          I understand that all of us would like to have allmighty power at low price, but in reality such tight integration with stile, display and other features (i5, 4Gb ram, 64 or 128 SSD, Full HD resolution etc... ) comes at a price.
          • Macbooks are too expensive.

            Macbooks are too expensive.
            Patrick Aupperle
      • Surface issues

        Main problems:
        1- is from Microsoft
        2- Is not Android
        Very few people wants a Microsoft product, is not a good name; consumers are running away. That's why resellers are shy from selling it. The Surface ReTard 1st generation soon will become collectible item, in the sense they will be very hard to find.
        • Those are ADVANTAGES to most consumers...

          Um, your little list there is made up of what many consumers (probably most consumers) consider advantages.

          And BTW, Microsoft is ramping up production of the Surface and expanding its availability.
        • You must be
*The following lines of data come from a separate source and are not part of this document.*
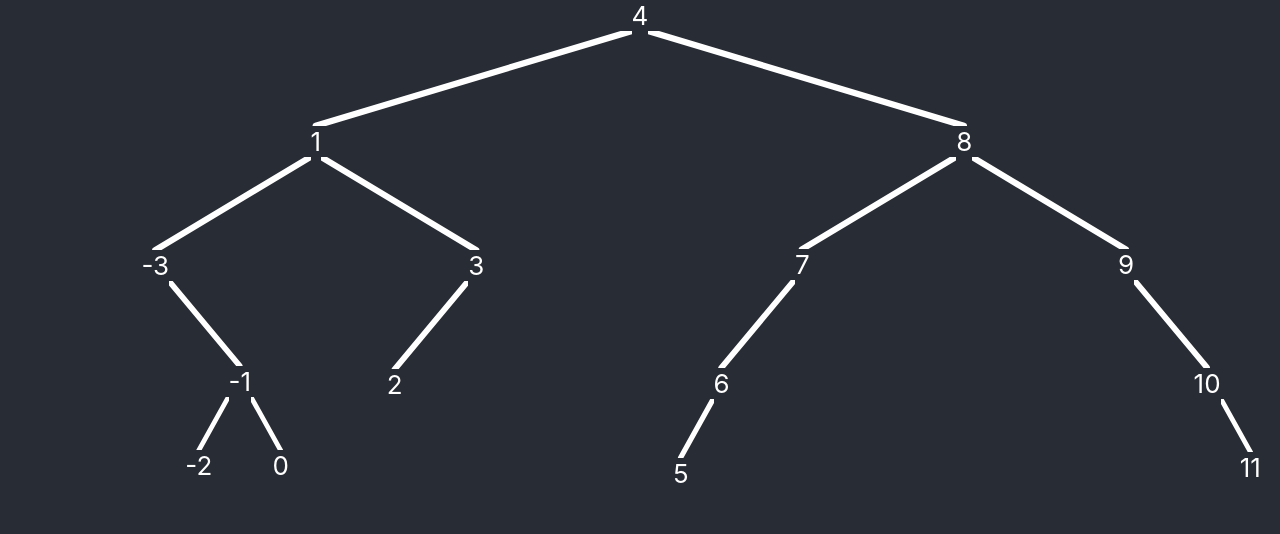
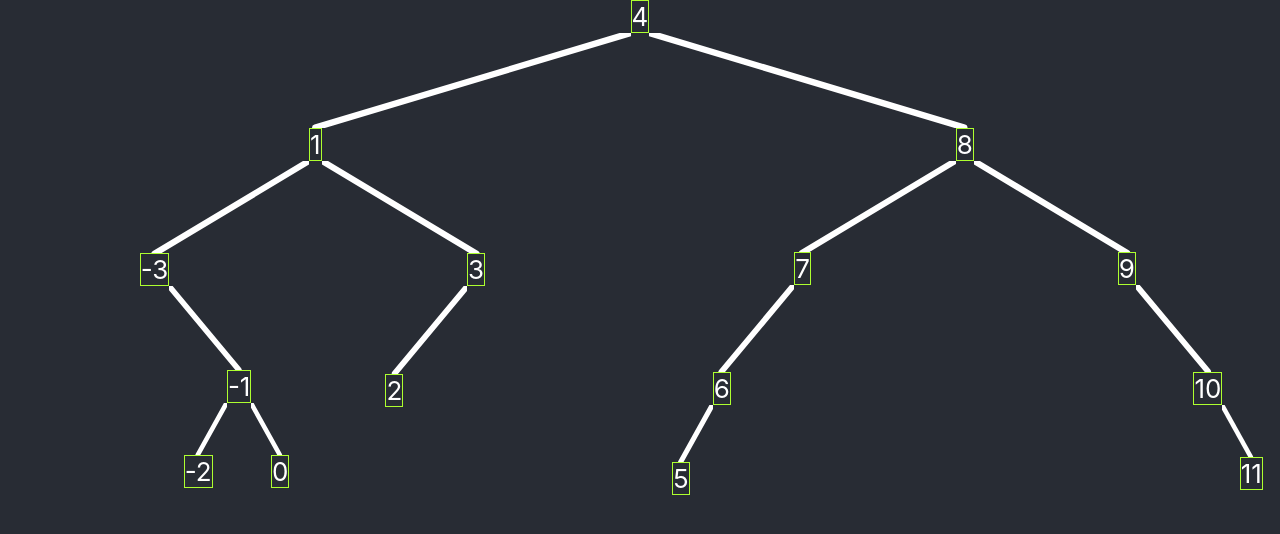
Before and after one commit to CadeWeiskopf/b-tree-madness, a React (Create React App) app: page / in a window 1280 px wide. Shown: the top 534 px of the page. Built offline with nearby package versions, Linux system fonts and the light colour scheme.

Commit message:
node class start

```diff
--- a/src/App.css
+++ b/src/App.css
@@ -15,3 +15,7 @@
   height: 100%;
   width: 100%;
 }
+
+.node {
+  border: 1px solid greenyellow;
+}
--- a/src/App.tsx
+++ b/src/App.tsx
@@ -22,6 +22,7 @@ function Node({ node }: { node: Node }) {
       }}
     >
       <div
+        className="node"
         style={{
           gridArea: "value",
         }}
```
          ReTard connosieur? You spend a lot of time among ReTards?
  • When is a tablet not a tablet?

    "A tablet that brings all the features of Windows 8 on the desktop is going to be far more attractive than one that only brings a whiff of the desktop experience."

    When it's saddled-down and compromised by Windows desktop experience. I consider the Pro to be a notebook with touch capability (tablet-pc) rather than what is considered a modern tablet today. This should be separate category from consumption tablets like the iPad and Nexus 10 and should not be compared.

    To get that desktop "experience" that you say is more attractive, consumers will have to deal with a measly 4 hour battery for a mobile pc, extra large/wide screen, heavier and bulkier, internal fans to keep the "PC" cool. More complex. And a much larger 10.6" screen when everyone is going smaller. There's a reason tablets like the iPad took off the way it did - partly because it was not weighted-down by the desktop pc of yesteryear. It is a tablet in its purest form of the word. Lite and efficient, long battery-life, easy to use mobile appliance-like device.